The unusually warm weather has not however stemmed the flow of interesting and fun-loving people to our village and surroundings. Apart from skiing enthusiasts we’ve had our usual keen fishermen and hunters visiting. One hunter bagging a Rowland Ward Mountain Reedbuck in a matter of just a few hours. Greywing hunters have left very content – and fishermen a little less so because of the effects of the drought. Enthusiasts have enjoyed pottery classes with Irene at the Clay Café modelling flowers and even the fish that eluded them.

For those of you who missed it, we began our memberships afresh from 1 June and anybody still wishing to sign up as a valued member of the Rhodes Tourist and Information Centre, please contact Margie on 045 971 9003 / contact@rhodesinfo.co.za. We value your support!

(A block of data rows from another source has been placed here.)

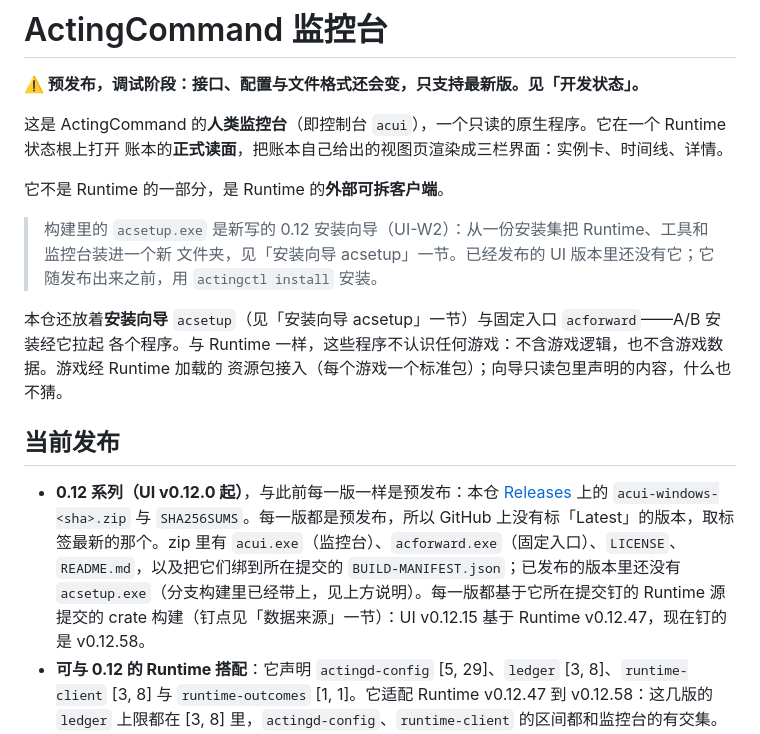
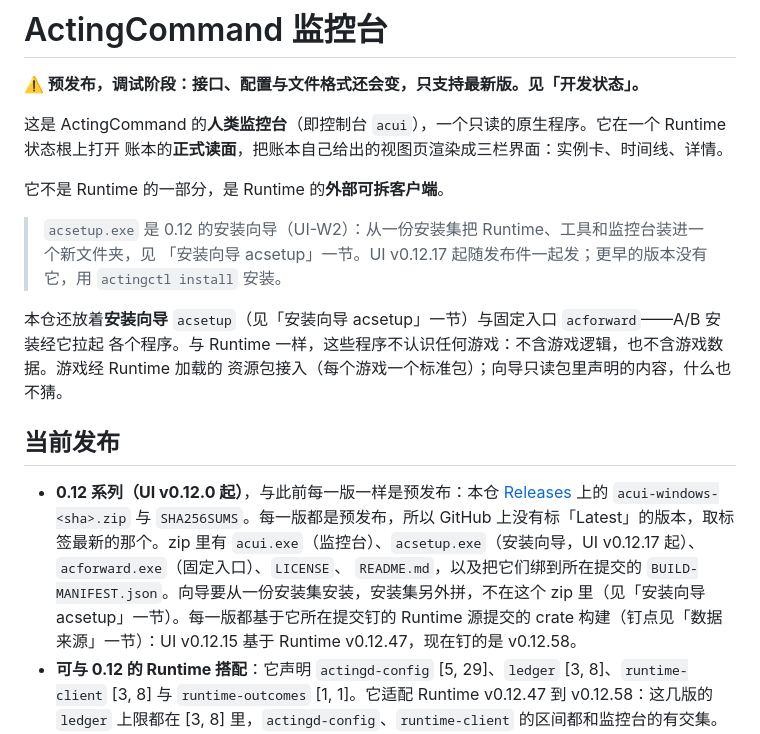
Before and after one commit to HS7097/ActingCommand-UI, a Markdown page: README.zh-CN.md, the part around the change. GitHub-like rendering.

```diff
--- a/README.zh-CN.md
+++ b/README.zh-CN.md
@@ -9,8 +9,8 @@
 
 它不是 Runtime 的一部分，是 Runtime 的**外部可拆客户端**。
 
-> 构建里的 `acsetup.exe` 是新写的 0.12 安装向导（UI-W2）：从一份安装集把 Runtime、工具和监控台装进一个新
-> 文件夹，见「安装向导 acsetup」一节。已经发布的 UI 版本里还没有它；它随发布出来之前，用 `actingctl install` 安装。
+> `acsetup.exe` 是 0.12 的安装向导（UI-W2）：从一份安装集把 Runtime、工具和监控台装进一个新文件夹，见
+> 「安装向导 acsetup」一节。UI v0.12.17 起随发布件一起发；更早的版本没有它，用 `actingctl install` 安装。
 
 本仓还放着**安装向导** `acsetup`（见「安装向导 acsetup」一节）与固定入口 `acforward`——A/B 安装经它拉起
 各个程序。与 Runtime 一样，这些程序不认识任何游戏：不含游戏逻辑，也不含游戏数据。游戏经 Runtime 加载的
@@ -21,8 +21,9 @@
 - **0.12 系列（UI v0.12.0 起）**，与此前每一版一样是预发布：本仓
   [Releases](https://github.com/HS7097/ActingCommand-UI/releases) 上的 `acui-windows-<sha>.zip` 与
   `SHA256SUMS`。每一版都是预发布，所以 GitHub 上没有标「Latest」的版本，取标签最新的那个。zip 里有
-  `acui.exe`（监控台）、`acforward.exe`（固定入口）、`LICENSE`、`README.md`，以及把它们绑到所在提交的
-  `BUILD-MANIFEST.json`；已发布的版本里还没有 `acsetup.exe`（分支构建里已经带上，见上方说明）。每一版都基于它所在提交钉的 Runtime
+  `acui.exe`（监控台）、`acsetup.exe`（安装向导，UI v0.12.17 起）、`acforward.exe`（固定入口）、`LICENSE`、
+  `README.md`，以及把它们绑到所在提交的 `BUILD-MANIFEST.json`。向导要从一份安装集安装，安装集另外拼，不在这个 zip
+  里（见「安装向导 acsetup」一节）。每一版都基于它所在提交钉的 Runtime
   源提交的 crate 构建（钉点见「数据来源」一节）：UI v0.12.15 基于 Runtime v0.12.47，现在钉的是 v0.12.58。
 - **可与 0.12 的 Runtime 搭配**：它声明 `actingd-config` [5, 29]、`ledger` [3, 8]、`runtime-client`
   [3, 8] 与 `runtime-outcomes` [1, 1]。它适配 Runtime v0.12.47 到 v0.12.58：这几版的 `ledger` 上限都在
```
Also changed, not shown: README.md (+6 -5 lines).
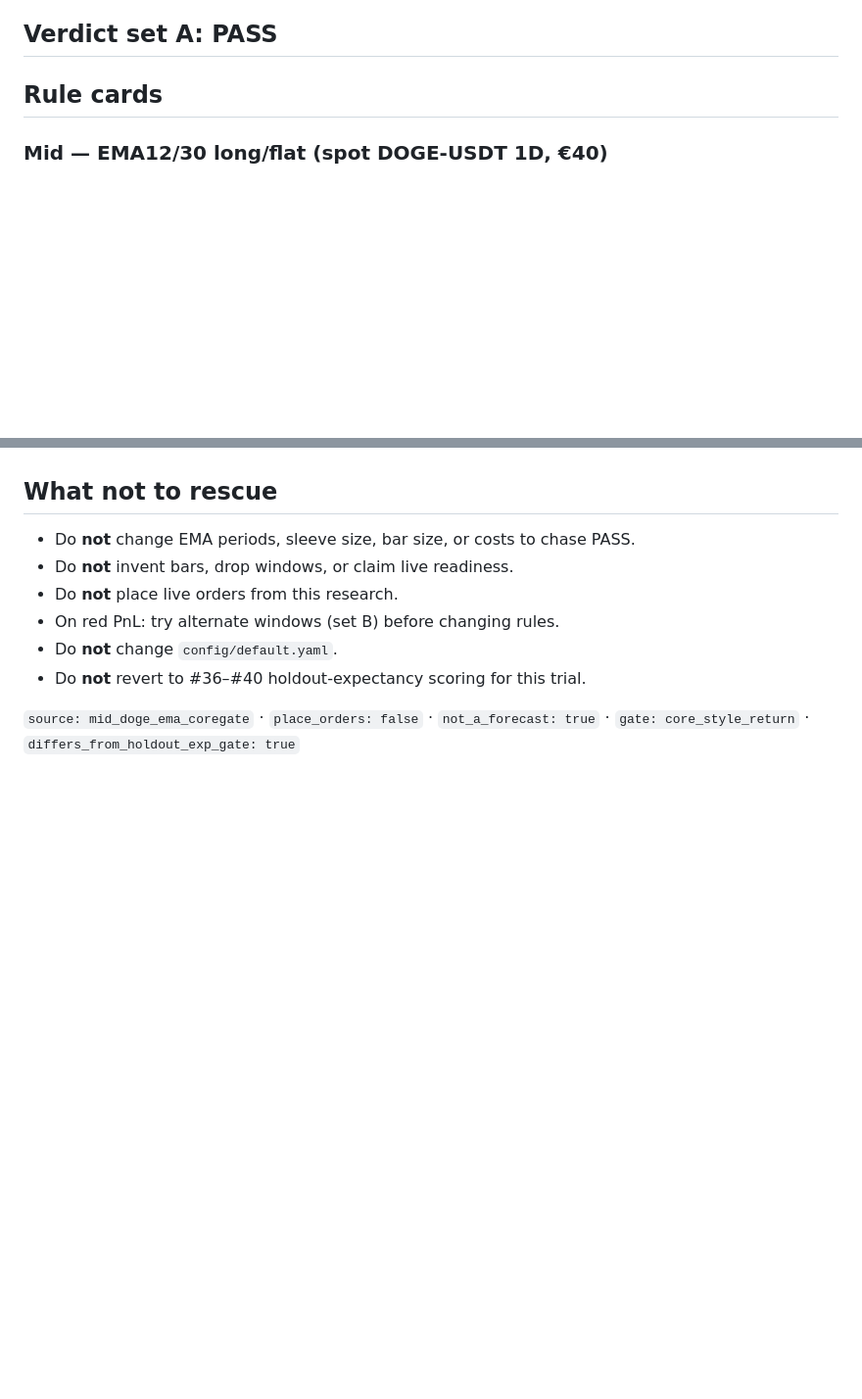
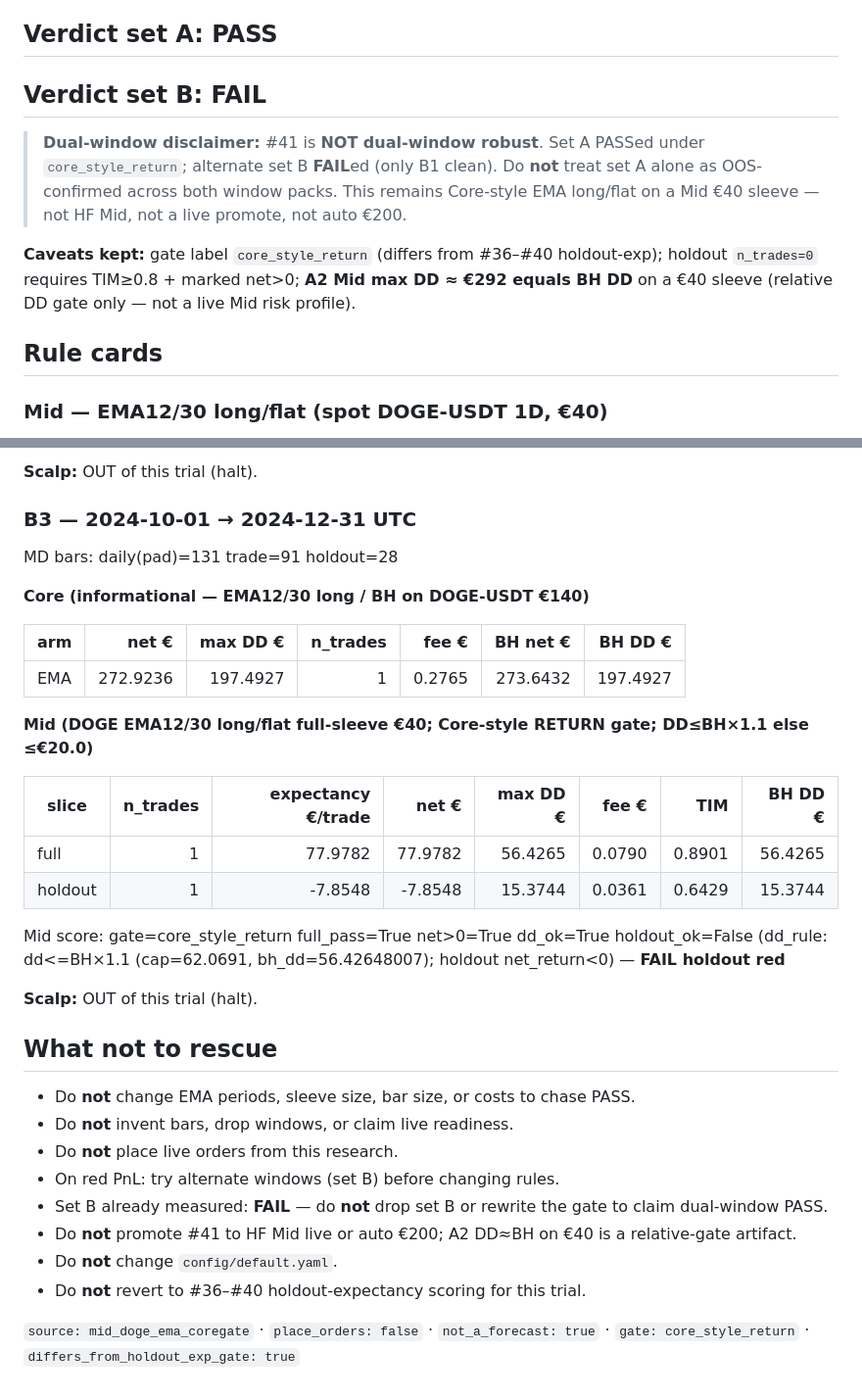
Before and after one commit to Atlas-Interactive-HQ/Trading-Systems, a Markdown page: phase1/41-mid-doge-ema-coregate.md, 2 parts joined by grey strips. Shown at 98% size. Rendered like a GitHub page; blank space fills up the shorter version.

```diff
--- a/phase1/41-mid-doge-ema-coregate.md
+++ b/phase1/41-mid-doge-ema-coregate.md
@@ -5,6 +5,11 @@
 **Family:** Mid **EMA12/30 long/flat** on **DOGE-USDT 1D** — SAME Core rule (`EmaTrendV1` / `walk_long_flat` / three-tier Core arm) at Mid €40. **Gate:** Core-style RETURN (honest reuse of what measured plus). **This gate intentionally differs from Mid #36–#40 holdout-expectancy gate** (fragile low-n). Scalp halted.
 
 ## Verdict set A: **PASS**
+## Verdict set B: **FAIL**
+
+> **Dual-window disclaimer:** #41 is **NOT dual-window robust**. Set A PASSed under `core_style_return`; alternate set B **FAIL**ed (only B1 clean). Do **not** treat set A alone as OOS-confirmed across both window packs. This remains Core-style EMA long/flat on a Mid €40 sleeve — not HF Mid, not a live promote, not auto €200.
+
+**Caveats kept:** gate label `core_style_return` (differs from #36–#40 holdout-exp); holdout `n_trades=0` requires TIM≥0.8 + marked net>0; **A2 Mid max DD ≈ €292 equals BH DD** on a €40 sleeve (relative DD gate only — not a live Mid risk profile).
 
 ## Rule cards
 
@@ -106,9 +161,33 @@ Mid score: gate=core_style_return full_pass=True net>0=True dd_ok=True holdout_o
+**Scalp:** OUT of this trial (halt).
+
+### B3 — 2024-10-01 → 2024-12-31 UTC
+
+MD bars: daily(pad)=131 trade=91 holdout=28
+
+**Core (informational — EMA12/30 long / BH on DOGE-USDT €140)**
+
+| arm | net € | max DD € | n_trades | fee € | BH net € | BH DD € |
+|---|---:|---:|---:|---:|---:|---:|
+| EMA | 272.9236 | 197.4927 | 1 | 0.2765 | 273.6432 | 197.4927 |
+
+**Mid (DOGE EMA12/30 long/flat full-sleeve €40; Core-style RETURN gate; DD≤BH×1.1 else ≤€20.0)**
+
+| slice | n_trades | expectancy €/trade | net € | max DD € | fee € | TIM | BH DD € |
+|---|---:|---:|---:|---:|---:|---:|---:|
+| full | 1 | 77.9782 | 77.9782 | 56.4265 | 0.0790 | 0.8901 | 56.4265 |
+| holdout | 1 | -7.8548 | -7.8548 | 15.3744 | 0.0361 | 0.6429 | 15.3744 |
+Mid score: gate=core_style_return full_pass=True net>0=True dd_ok=True holdout_ok=False (dd_rule: dd<=BH×1.1 (cap=62.0691, bh_dd=56.42648007); holdout net_return<0) — **FAIL holdout red**
+
+**Scalp:** OUT of this trial (halt).
+
 ## What not to rescue
 
 - Do **not** change EMA periods, sleeve size, bar size, or costs to chase PASS.
 - Do **not** invent bars, drop windows, or claim live readiness.
 - Do **not** place live orders from this research.
 - On red PnL: try alternate windows (set B) before changing rules.
+- Set B already measured: **FAIL** — do **not** drop set B or rewrite the gate to claim dual-window PASS.
+- Do **not** promote #41 to HF Mid live or auto €200; A2 DD≈BH on €40 is a relative-gate artifact.
 - Do **not** change `config/default.yaml`.
 - Do **not** revert to #36–#40 holdout-expectancy scoring for this trial.
 
```
Also changed, not shown: other parts of phase1/41-mid-doge-ema-coregate.md (+50 -0 lines).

Not only a first for Rhodes in fact, but also for the Eastern Cape Highlands and even further afield that saw three farming families from the KZN Midlands on an outing of note – a trip by scooter from Ixopo to Knysna!
The intrepid scooter-bike riders were ably assisted by several support vehicles of caring mothers and stopped over at Walkerbouts Inn on Tuesday evening, 21 June. The drought has had a severe effect on the dairy farming activities of these families so what better way to enjoy university holidays than on an off-the-wall adventure.
With scooters not being the speediest means of transport, staying off tar roads was a significant safety consideration so the trip will be completed by travelling as far as possible on gravel roads. Getting to Rhodes was via the Pitseng and Naudesnek Passes. The next leg was from Rhodes to Molteno via Clifford. Being winter, the leg over Naudesnek was particularly cold and the riders soon found solace in the dining-room fires and hot showers at Walkerbouts.
After warming up, some of which was done in the Thankshjalot pub and a hearty evening meal, an early night was had by all and the group left Rhodes to contend with the joys of a heavy frost.
The intention is for the tour to arrive in Knysna in time for the Oyster Festival from where the surviving scooters are to be trailered home! Other more intrepid team members had their mountain bikes with them to participate in the Oyster Festival mountain biking events, just in case they hadn’t had a tough enough time on the scooters.
And then, back to farming and things academic.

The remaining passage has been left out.